RIGHTS AND WRONGS OF WOMEN
NO one denies the fact that women have wrongs; we wrangle only over the alphabet of amelioration. Some advocate her being unsexed as the best means of doing her justice; other propose her intellectual annihilation, and the further suppression of her individuality, on the homoeopathic principle of giving as a cure the cause of the disease.
How few open the golden gates which lead to the middle Sacred Way, whose stillness offends the noisy, and whose retirement disgusts the restless; the middle path of a noble, unpretending, redeeming, domestic usefulness: stretching out from Home, like the rays of a beautiful star, all over the world! Yet here have walked the holy women of all ages; a long line of saints and heroines; whose virtues have influenced countless generations, and who have done more for the advancement of humanity than all the Public Functions together. Not that the comparison bespeaks much, or is worthy of the sacred Truth.
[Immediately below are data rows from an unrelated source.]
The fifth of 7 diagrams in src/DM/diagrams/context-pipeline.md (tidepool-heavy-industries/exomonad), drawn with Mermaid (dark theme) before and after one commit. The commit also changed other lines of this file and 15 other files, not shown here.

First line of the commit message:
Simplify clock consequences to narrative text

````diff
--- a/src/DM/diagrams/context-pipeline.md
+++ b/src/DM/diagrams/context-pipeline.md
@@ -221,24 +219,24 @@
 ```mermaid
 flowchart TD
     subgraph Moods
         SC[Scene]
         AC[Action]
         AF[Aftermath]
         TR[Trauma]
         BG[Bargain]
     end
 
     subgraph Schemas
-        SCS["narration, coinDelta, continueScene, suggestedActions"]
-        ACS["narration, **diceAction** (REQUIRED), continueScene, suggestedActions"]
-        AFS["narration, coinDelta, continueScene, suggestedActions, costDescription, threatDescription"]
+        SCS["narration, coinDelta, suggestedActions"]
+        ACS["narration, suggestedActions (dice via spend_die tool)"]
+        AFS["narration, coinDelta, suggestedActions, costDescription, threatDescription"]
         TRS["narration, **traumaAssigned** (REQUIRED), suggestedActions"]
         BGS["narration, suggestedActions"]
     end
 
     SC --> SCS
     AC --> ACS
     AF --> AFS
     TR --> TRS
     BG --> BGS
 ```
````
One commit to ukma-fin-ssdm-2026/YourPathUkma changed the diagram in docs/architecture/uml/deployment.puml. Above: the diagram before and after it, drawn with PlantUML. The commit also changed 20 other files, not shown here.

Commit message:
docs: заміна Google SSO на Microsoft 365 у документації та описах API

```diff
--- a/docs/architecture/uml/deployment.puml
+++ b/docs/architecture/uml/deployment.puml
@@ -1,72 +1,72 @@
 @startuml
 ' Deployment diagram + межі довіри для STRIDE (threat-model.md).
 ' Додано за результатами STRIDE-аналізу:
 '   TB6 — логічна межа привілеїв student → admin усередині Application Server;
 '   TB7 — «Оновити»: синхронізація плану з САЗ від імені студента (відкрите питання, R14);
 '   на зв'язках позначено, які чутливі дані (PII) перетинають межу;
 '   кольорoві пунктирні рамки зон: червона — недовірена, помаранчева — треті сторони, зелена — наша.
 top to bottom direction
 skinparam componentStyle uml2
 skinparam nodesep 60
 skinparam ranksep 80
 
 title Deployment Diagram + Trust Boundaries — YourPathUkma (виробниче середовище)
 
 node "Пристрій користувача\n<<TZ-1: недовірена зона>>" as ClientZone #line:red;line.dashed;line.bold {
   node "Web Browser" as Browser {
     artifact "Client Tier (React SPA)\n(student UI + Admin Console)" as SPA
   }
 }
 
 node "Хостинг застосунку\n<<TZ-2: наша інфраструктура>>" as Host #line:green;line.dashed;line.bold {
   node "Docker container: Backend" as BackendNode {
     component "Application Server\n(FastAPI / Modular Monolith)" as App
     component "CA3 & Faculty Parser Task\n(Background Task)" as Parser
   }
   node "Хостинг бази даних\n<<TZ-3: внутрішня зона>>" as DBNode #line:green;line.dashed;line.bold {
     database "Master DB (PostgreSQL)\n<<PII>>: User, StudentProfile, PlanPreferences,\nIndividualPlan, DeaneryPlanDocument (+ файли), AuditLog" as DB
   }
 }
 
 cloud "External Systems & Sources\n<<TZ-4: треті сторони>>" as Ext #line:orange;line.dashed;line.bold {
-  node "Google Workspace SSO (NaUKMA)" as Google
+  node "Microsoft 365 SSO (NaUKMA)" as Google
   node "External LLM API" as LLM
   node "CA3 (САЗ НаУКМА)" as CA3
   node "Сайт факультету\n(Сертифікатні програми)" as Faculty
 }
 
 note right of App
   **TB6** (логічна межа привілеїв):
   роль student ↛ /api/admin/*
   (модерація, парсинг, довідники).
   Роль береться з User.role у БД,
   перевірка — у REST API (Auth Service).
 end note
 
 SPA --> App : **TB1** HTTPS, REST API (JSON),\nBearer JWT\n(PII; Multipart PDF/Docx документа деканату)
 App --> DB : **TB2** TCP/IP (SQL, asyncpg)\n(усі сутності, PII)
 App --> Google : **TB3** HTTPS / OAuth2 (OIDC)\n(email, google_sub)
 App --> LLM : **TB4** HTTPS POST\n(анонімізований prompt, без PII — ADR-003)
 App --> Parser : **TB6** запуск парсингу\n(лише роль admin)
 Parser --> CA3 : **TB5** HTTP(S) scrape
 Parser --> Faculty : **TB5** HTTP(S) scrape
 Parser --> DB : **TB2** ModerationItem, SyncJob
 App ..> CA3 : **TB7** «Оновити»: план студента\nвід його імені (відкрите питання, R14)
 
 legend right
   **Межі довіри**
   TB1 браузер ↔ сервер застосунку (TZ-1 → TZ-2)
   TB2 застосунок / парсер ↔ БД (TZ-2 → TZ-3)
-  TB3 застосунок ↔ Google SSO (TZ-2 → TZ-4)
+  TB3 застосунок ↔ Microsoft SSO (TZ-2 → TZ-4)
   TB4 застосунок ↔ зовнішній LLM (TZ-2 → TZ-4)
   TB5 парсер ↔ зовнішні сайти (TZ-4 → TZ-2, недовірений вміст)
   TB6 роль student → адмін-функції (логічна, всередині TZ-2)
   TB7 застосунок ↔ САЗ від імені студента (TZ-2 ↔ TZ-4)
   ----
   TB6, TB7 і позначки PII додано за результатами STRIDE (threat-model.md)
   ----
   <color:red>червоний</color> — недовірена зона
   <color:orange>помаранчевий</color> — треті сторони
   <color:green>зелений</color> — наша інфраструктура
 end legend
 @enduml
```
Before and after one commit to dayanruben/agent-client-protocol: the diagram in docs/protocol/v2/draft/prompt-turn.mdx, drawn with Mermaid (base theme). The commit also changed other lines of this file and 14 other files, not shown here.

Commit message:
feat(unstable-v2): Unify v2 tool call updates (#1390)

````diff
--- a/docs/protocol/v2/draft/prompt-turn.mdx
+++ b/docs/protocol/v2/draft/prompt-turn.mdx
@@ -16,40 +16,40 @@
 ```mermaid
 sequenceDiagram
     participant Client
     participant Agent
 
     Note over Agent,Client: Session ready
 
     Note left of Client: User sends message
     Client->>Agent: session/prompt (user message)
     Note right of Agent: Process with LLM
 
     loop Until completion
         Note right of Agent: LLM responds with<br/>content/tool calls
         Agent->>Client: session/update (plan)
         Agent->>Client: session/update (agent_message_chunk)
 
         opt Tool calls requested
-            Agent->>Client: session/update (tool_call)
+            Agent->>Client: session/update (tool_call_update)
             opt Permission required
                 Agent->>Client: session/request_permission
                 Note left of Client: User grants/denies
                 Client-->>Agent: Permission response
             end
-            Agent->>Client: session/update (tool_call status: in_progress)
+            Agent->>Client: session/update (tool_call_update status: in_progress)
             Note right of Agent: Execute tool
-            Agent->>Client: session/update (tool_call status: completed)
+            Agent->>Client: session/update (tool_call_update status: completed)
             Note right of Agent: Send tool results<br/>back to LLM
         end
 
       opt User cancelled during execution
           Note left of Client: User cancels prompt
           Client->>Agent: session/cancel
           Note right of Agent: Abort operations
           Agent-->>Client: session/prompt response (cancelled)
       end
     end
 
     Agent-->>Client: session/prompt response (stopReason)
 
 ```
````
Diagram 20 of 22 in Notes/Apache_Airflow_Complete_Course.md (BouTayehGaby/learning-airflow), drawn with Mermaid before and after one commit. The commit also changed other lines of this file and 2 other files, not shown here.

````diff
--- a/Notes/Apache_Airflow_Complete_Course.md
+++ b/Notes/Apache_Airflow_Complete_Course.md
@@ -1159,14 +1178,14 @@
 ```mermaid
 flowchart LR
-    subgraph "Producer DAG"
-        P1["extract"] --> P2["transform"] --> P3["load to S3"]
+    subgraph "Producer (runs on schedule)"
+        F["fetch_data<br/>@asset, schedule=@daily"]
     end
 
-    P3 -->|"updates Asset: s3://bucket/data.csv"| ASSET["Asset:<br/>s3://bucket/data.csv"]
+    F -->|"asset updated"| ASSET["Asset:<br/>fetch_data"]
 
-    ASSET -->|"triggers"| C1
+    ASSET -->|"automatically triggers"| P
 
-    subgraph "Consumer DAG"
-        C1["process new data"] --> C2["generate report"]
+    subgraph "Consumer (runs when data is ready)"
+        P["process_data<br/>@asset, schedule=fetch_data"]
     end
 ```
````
A word with ye, O Public Functionists – ye damagers of a good cause by loading it with ridicule – ye assassins of truth, by burying it beneath exaggeration! A woman such as ye would make her – teaching, preaching, voting, judging, commanding a man-of-war, and charging at the head of a battalion – would simply be an amorphous monster, not worth the little finger of the wife we would all secure if we could, the tacens et placens uxor, the gentle helpmeet of our burdens, the soother of our sorrows, and the enhancer of our joys! Imagine a follower of a certain Miss Betsy Millar, who for twelve years commanded the Scotch brig, Cloetus – imagine such a one at the head of one’s table, with horny hands covered with fiery red scars and blackened with tar, her voice hoarse and cracked, her skin tanned and hardened, her language seasoned with nautical allusions and quarter-deck imagery, and her gait and step the rollicking roll of a bluff Jack-tar. She might be very estimable as a human being, honourable, brave, and generous, but she would not be a woman: she would not fulfill one condition of womanhood, and therefore she would be unfit and imperfect, unsuited to her place and unequal to her functions. What man (moderately sane) would prefer a woman who had been a sea captain ten or twelve years, to the most ordinary of piano-playing and flower-painting young ladies? Mindless as the one might be, the rough practicality of the other would be worse; and helpless as fashionable education makes young ladies, Heaven defend us from the virile energy of a race of Betsy Millars! Yet one philosopher has actually been found, who has had the moral courage to quote this lady’s career as proof that woman are fitted by nature for offices which men have always assumed to themselves, and that it would be a wise, and healthful, and a natural state of society which should man brigs with boarding-school girls, and appoint emancipated females as their commanders. We wish Mr. Thomas Wentworth Higginson, the heroic champion of Betsy Millar, no worse fate than to marry one of his favourate sea captainesses.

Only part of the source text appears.